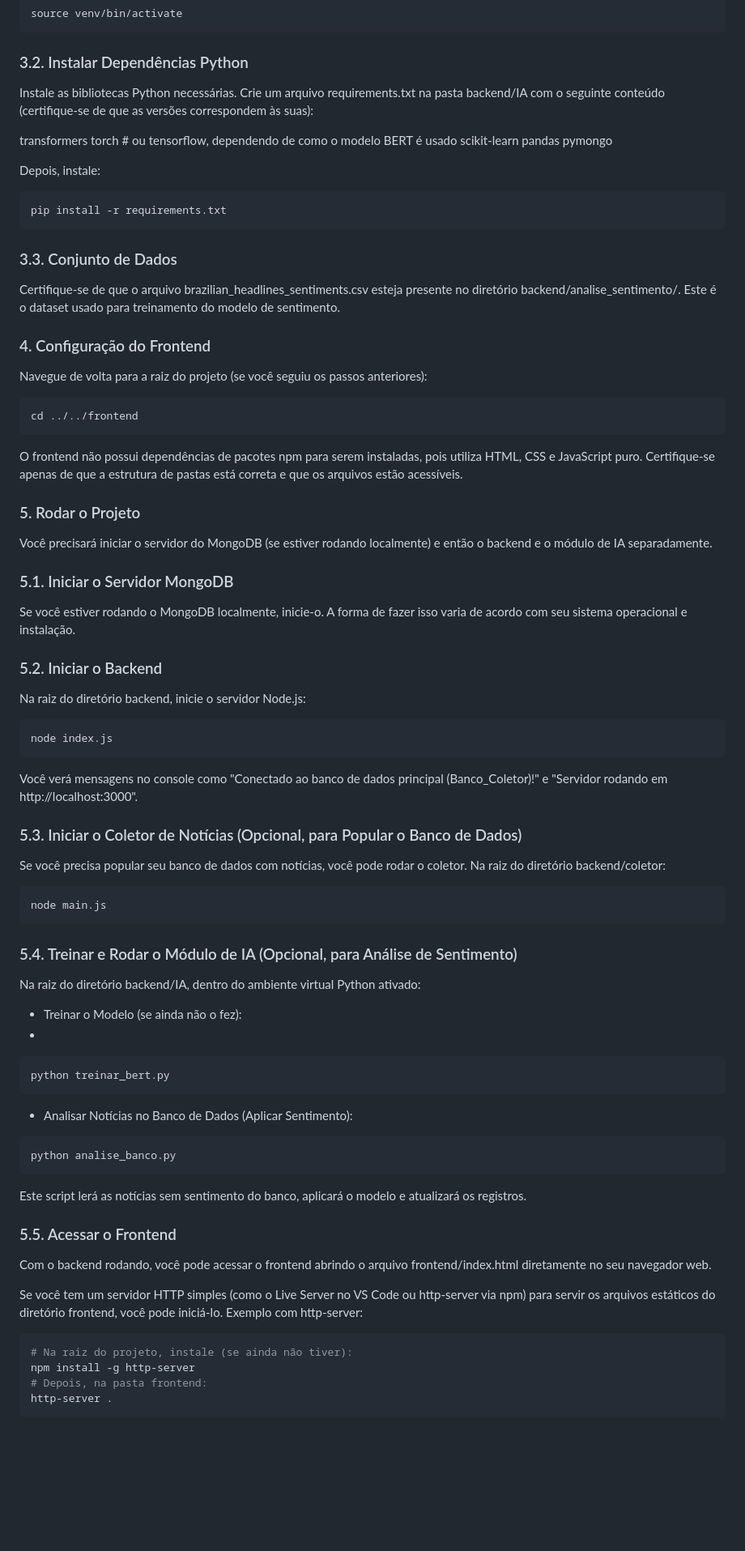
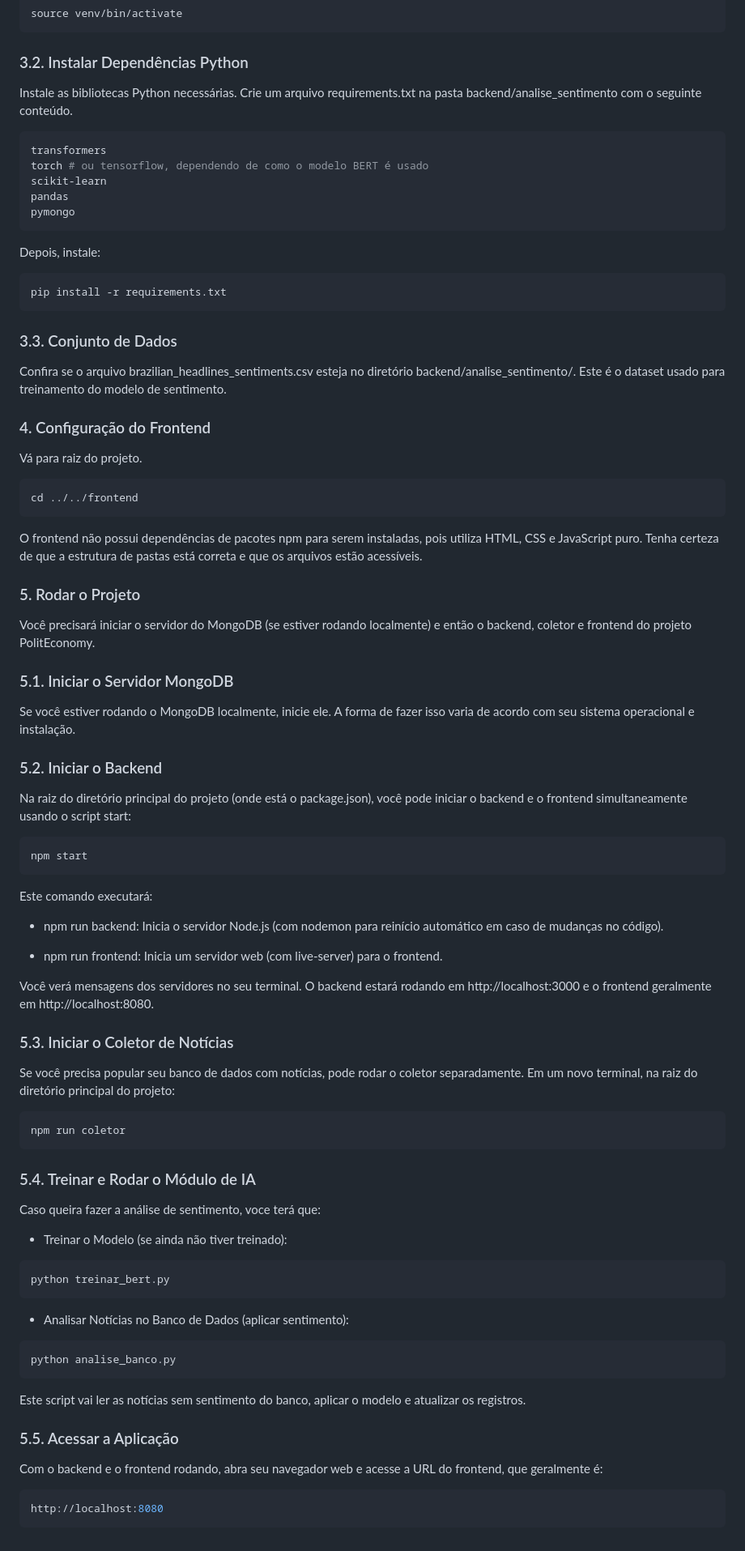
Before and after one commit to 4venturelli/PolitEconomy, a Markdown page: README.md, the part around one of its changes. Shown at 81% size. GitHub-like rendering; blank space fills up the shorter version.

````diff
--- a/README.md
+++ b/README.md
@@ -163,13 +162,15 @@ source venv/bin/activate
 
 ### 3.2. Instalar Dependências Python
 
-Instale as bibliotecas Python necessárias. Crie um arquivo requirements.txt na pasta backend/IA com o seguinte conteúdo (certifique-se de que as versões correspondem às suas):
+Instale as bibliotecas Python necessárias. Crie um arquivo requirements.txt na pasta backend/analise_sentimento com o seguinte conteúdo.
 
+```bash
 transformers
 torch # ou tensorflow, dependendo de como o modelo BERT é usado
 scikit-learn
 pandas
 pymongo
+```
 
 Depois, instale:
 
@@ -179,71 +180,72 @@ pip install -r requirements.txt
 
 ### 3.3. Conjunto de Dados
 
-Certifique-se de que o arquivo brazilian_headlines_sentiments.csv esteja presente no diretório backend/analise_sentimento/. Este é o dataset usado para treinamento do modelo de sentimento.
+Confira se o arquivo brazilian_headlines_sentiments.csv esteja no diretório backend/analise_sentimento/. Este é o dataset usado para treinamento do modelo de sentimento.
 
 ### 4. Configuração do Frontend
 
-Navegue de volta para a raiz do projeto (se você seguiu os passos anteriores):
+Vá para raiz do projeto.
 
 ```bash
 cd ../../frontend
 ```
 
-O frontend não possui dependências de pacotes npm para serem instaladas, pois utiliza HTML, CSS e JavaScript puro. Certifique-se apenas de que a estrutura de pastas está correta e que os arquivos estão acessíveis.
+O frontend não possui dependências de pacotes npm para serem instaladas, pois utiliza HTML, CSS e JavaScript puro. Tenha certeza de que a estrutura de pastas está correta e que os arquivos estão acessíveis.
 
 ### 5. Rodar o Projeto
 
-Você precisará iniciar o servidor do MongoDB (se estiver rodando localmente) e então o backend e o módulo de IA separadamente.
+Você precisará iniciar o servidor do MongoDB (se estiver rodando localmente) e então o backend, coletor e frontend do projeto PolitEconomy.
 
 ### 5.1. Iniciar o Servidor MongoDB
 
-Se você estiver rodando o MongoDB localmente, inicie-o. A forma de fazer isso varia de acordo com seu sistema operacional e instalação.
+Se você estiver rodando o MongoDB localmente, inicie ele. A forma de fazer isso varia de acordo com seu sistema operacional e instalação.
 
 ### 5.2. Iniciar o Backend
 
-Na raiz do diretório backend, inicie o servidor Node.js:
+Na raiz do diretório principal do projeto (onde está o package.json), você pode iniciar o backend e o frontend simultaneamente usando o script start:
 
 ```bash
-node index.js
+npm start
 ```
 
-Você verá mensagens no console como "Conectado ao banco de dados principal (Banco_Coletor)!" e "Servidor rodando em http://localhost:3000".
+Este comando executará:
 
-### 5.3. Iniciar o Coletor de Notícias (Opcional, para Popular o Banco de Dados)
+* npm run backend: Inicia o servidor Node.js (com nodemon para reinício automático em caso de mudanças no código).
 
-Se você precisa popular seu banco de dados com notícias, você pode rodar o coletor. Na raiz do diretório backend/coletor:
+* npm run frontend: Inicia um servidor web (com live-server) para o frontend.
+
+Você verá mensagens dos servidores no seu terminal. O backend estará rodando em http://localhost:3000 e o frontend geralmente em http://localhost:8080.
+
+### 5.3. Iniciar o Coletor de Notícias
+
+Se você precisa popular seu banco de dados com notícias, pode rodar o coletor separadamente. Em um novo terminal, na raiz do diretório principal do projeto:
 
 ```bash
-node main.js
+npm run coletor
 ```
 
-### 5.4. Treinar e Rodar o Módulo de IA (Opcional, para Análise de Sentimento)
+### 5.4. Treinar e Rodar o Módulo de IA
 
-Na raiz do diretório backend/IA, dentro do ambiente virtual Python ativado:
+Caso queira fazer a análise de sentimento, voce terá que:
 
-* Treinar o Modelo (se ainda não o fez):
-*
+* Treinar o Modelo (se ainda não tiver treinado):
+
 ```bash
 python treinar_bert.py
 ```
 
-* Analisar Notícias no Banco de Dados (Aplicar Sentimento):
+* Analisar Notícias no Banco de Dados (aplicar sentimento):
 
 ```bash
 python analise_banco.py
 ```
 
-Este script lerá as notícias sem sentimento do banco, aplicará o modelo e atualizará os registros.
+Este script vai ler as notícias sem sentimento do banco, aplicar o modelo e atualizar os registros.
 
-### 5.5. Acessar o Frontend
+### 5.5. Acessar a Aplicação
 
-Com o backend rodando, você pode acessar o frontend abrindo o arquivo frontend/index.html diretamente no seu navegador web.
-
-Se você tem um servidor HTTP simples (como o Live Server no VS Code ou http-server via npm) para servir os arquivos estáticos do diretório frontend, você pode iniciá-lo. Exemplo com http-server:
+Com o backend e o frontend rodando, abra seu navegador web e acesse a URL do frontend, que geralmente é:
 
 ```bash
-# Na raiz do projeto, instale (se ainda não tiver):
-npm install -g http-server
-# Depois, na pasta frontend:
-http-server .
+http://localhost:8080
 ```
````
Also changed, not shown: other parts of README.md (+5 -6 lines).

= YOUR OBJECTIVE =
Every record must be copied exactly, with the pictures left out.

= EXERCISE SOLUTION =
Before and after one commit to 4venturelli/PolitEconomy, a Markdown page: README.md, the part around one of its changes. Shown at 81% size. GitHub-like rendering; blank space fills up the shorter version.

````diff
--- a/README.md
+++ b/README.md
@@ -163,13 +162,15 @@ source venv/bin/activate
 
 ### 3.2. Instalar Dependências Python
 
-Instale as bibliotecas Python necessárias. Crie um arquivo requirements.txt na pasta backend/IA com o seguinte conteúdo (certifique-se de que as versões correspondem às suas):
+Instale as bibliotecas Python necessárias. Crie um arquivo requirements.txt na pasta backend/analise_sentimento com o seguinte conteúdo.
 
+```bash
 transformers
 torch # ou tensorflow, dependendo de como o modelo BERT é usado
 scikit-learn
 pandas
 pymongo
+```
 
 Depois, instale:
 
@@ -179,71 +180,72 @@ pip install -r requirements.txt
 
 ### 3.3. Conjunto de Dados
 
-Certifique-se de que o arquivo brazilian_headlines_sentiments.csv esteja presente no diretório backend/analise_sentimento/. Este é o dataset usado para treinamento do modelo de sentimento.
+Confira se o arquivo brazilian_headlines_sentiments.csv esteja no diretório backend/analise_sentimento/. Este é o dataset usado para treinamento do modelo de sentimento.
 
 ### 4. Configuração do Frontend
 
-Navegue de volta para a raiz do projeto (se você seguiu os passos anteriores):
+Vá para raiz do projeto.
 
 ```bash
 cd ../../frontend
 ```
 
-O frontend não possui dependências de pacotes npm para serem instaladas, pois utiliza HTML, CSS e JavaScript puro. Certifique-se apenas de que a estrutura de pastas está correta e que os arquivos estão acessíveis.
+O frontend não possui dependências de pacotes npm para serem instaladas, pois utiliza HTML, CSS e JavaScript puro. Tenha certeza de que a estrutura de pastas está correta e que os arquivos estão acessíveis.
 
 ### 5. Rodar o Projeto
 
-Você precisará iniciar o servidor do MongoDB (se estiver rodando localmente) e então o backend e o módulo de IA separadamente.
+Você precisará iniciar o servidor do MongoDB (se estiver rodando localmente) e então o backend, coletor e frontend do projeto PolitEconomy.
 
 ### 5.1. Iniciar o Servidor MongoDB
 
-Se você estiver rodando o MongoDB localmente, inicie-o. A forma de fazer isso varia de acordo com seu sistema operacional e instalação.
+Se você estiver rodando o MongoDB localmente, inicie ele. A forma de fazer isso varia de acordo com seu sistema operacional e instalação.
 
 ### 5.2. Iniciar o Backend
 
-Na raiz do diretório backend, inicie o servidor Node.js:
+Na raiz do diretório principal do projeto (onde está o package.json), você pode iniciar o backend e o frontend simultaneamente usando o script start:
 
 ```bash
-node index.js
+npm start
 ```
 
-Você verá mensagens no console como "Conectado ao banco de dados principal (Banco_Coletor)!" e "Servidor rodando em http://localhost:3000".
+Este comando executará:
 
-### 5.3. Iniciar o Coletor de Notícias (Opcional, para Popular o Banco de Dados)
+* npm run backend: Inicia o servidor Node.js (com nodemon para reinício automático em caso de mudanças no código).
 
-Se você precisa popular seu banco de dados com notícias, você pode rodar o coletor. Na raiz do diretório backend/coletor:
+* npm run frontend: Inicia um servidor web (com live-server) para o frontend.
+
+Você verá mensagens dos servidores no seu terminal. O backend estará rodando em http://localhost:3000 e o frontend geralmente em http://localhost:8080.
+
+### 5.3. Iniciar o Coletor de Notícias
+
+Se você precisa popular seu banco de dados com notícias, pode rodar o coletor separadamente. Em um novo terminal, na raiz do diretório principal do projeto:
 
 ```bash
-node main.js
+npm run coletor
 ```
 
-### 5.4. Treinar e Rodar o Módulo de IA (Opcional, para Análise de Sentimento)
+### 5.4. Treinar e Rodar o Módulo de IA
 
-Na raiz do diretório backend/IA, dentro do ambiente virtual Python ativado:
+Caso queira fazer a análise de sentimento, voce terá que:
 
-* Treinar o Modelo (se ainda não o fez):
-*
+* Treinar o Modelo (se ainda não tiver treinado):
+
 ```bash
 python treinar_bert.py
 ```
 
-* Analisar Notícias no Banco de Dados (Aplicar Sentimento):
+* Analisar Notícias no Banco de Dados (aplicar sentimento):
 
 ```bash
 python analise_banco.py
 ```
 
-Este script lerá as notícias sem sentimento do banco, aplicará o modelo e atualizará os registros.
+Este script vai ler as notícias sem sentimento do banco, aplicar o modelo e atualizar os registros.
 
-### 5.5. Acessar o Frontend
+### 5.5. Acessar a Aplicação
 
-Com o backend rodando, você pode acessar o frontend abrindo o arquivo frontend/index.html diretamente no seu navegador web.
-
-Se você tem um servidor HTTP simples (como o Live Server no VS Code ou http-server via npm) para servir os arquivos estáticos do diretório frontend, você pode iniciá-lo. Exemplo com http-server:
+Com o backend e o frontend rodando, abra seu navegador web e acesse a URL do frontend, que geralmente é:
 
 ```bash
-# Na raiz do projeto, instale (se ainda não tiver):
-npm install -g http-server
-# Depois, na pasta frontend:
-http-server .
+http://localhost:8080
 ```
````
Also changed, not shown: other parts of README.md (+5 -6 lines).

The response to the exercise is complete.